If I remember right I worked on this system for about 3 years in total, adding many other reports and breaking out data by what each manager needed and even reports sent to corporate to prove our compliance and show-off our fancy system as well. I created a WordPress website that was fed by the database with summary stats and updates for those who were a part of the program. We had a few dozen users in 6 states, hundreds of employees, and thousands of trainings that we managed. We added printable acknowledgements for employees to sign off on, we standardized the nomenclature for 100+ SOPs (standard operating procedures) so it was easy to find, catalog, and even to discuss among our fellow employees in other places, and in my view made things cleaner and more streamlined. We took a lot of the tedious work out of the process and made things simple for managers to use in their day to day roles. They didn't have to think about the same issues we did at the start and we did the heavy lifting for much of the 3 regions we served.

Some of the things we did were simple, many were not, but in the end we came up with a solution that did what it was designed for, it worked quite, well, and it made people's lives easier. I loved the challenge of solving the issues and building a piece of software that made it happen.

After about 2 years of working on this project, and in the middle of adding online training courses, I won the Chairman's Award for outstanding contributions to the company for the database system I wrote, and at the time, I was the youngest employee to ever win that award. This was when the company was at Fortune 19, so it felt like no small potatoes to me.

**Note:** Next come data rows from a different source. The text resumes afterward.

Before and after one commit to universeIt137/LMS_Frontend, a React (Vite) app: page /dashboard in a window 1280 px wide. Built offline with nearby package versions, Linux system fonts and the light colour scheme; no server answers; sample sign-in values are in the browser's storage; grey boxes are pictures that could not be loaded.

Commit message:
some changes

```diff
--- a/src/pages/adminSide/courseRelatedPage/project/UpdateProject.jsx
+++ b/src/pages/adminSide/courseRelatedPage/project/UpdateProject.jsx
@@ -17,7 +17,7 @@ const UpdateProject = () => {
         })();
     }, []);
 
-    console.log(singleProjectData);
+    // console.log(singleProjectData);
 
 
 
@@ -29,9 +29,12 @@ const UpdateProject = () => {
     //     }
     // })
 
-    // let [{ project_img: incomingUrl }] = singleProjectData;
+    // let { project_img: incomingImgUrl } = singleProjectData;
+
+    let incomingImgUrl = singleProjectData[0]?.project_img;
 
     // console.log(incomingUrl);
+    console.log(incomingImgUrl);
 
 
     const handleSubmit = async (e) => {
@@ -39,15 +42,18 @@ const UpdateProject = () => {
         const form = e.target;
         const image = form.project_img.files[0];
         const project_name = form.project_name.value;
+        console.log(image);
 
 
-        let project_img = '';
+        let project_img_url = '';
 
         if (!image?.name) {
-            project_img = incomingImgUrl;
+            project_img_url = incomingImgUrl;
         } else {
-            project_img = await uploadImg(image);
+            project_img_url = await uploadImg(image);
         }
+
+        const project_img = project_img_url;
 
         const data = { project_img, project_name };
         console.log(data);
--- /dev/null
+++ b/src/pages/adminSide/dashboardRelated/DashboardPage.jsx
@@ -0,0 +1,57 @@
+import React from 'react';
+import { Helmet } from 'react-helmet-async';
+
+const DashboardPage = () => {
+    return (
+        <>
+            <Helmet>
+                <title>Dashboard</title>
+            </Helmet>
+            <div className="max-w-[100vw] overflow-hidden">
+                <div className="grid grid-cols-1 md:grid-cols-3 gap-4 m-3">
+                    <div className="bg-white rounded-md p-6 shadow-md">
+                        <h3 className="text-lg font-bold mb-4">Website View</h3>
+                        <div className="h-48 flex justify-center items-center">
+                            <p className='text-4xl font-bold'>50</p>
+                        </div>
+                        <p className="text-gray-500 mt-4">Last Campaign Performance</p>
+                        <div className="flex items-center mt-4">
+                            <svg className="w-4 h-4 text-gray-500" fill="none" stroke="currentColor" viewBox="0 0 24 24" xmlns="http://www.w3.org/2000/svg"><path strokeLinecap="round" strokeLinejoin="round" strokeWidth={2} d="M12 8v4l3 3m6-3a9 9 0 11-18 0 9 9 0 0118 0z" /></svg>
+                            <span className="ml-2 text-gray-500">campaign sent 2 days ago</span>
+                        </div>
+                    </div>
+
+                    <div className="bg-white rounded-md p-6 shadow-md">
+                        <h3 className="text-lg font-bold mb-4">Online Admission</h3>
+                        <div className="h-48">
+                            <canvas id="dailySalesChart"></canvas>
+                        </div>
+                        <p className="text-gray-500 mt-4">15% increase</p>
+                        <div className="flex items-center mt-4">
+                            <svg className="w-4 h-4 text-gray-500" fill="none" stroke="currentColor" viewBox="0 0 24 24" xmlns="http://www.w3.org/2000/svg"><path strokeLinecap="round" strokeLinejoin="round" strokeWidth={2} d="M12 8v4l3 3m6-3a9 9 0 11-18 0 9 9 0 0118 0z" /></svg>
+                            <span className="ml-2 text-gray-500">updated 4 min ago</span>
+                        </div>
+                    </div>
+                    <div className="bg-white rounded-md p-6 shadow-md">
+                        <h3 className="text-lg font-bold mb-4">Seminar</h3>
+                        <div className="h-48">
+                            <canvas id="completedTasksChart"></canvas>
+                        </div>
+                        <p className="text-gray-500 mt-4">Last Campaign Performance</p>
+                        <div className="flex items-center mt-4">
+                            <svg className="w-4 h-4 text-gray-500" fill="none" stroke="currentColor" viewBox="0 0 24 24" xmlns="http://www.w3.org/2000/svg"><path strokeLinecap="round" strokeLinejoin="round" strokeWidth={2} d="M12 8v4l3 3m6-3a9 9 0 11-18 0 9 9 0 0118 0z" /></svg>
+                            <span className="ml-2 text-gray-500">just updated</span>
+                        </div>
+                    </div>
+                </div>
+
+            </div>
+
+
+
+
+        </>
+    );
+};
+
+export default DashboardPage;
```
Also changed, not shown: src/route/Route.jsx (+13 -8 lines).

I know that the system was in use for many years after I left the company, still being the only solution available to meet the corporate mandate and know for sure how safe our people were day to day. I think the longevity of a system like this is really a testament to the work and time we put into it and the detail we tried to design it to handle. There was a big emphasis on making it easy to use and hard to destroy, so that added to its success as well. I don't know if it is still being used or what other solution might be in play now, but I can walk away from this time in my life and career feeling a sense of accomplishment that I did my job well, and also created this crazy system that wasn't part of my job at all, but made a big impact for my boss and the people I worked closely with in our company. I'm proud to have been a part of it.

I continually look for these opportunities to do things others may not want to do. I consider it a sacred honor to tackle things that seem too big, and look too involved, and for which there is no rulebook. I don't care if the problem is way off the map or outside the bounds of what should be acceptable in a job role. I like the hard problems, and going the extra mile, or extra 12 miles if that is what it takes. I feel that this is the heart of engineering and developing software, creating results from ideas that can make a tangible impact on the bottom line in ways never seen before. This kind of thing is what I live for, and these days the oppotunities for this type of project seem to be few and far between. I always jump at the chance to dig into things like this when I find them.

If you'd like to discuss projects like this, or just say hello, please hit me up on twitter. I love to meet new people and talk tech. Have a wonderful day!

ā€” Ryan Carter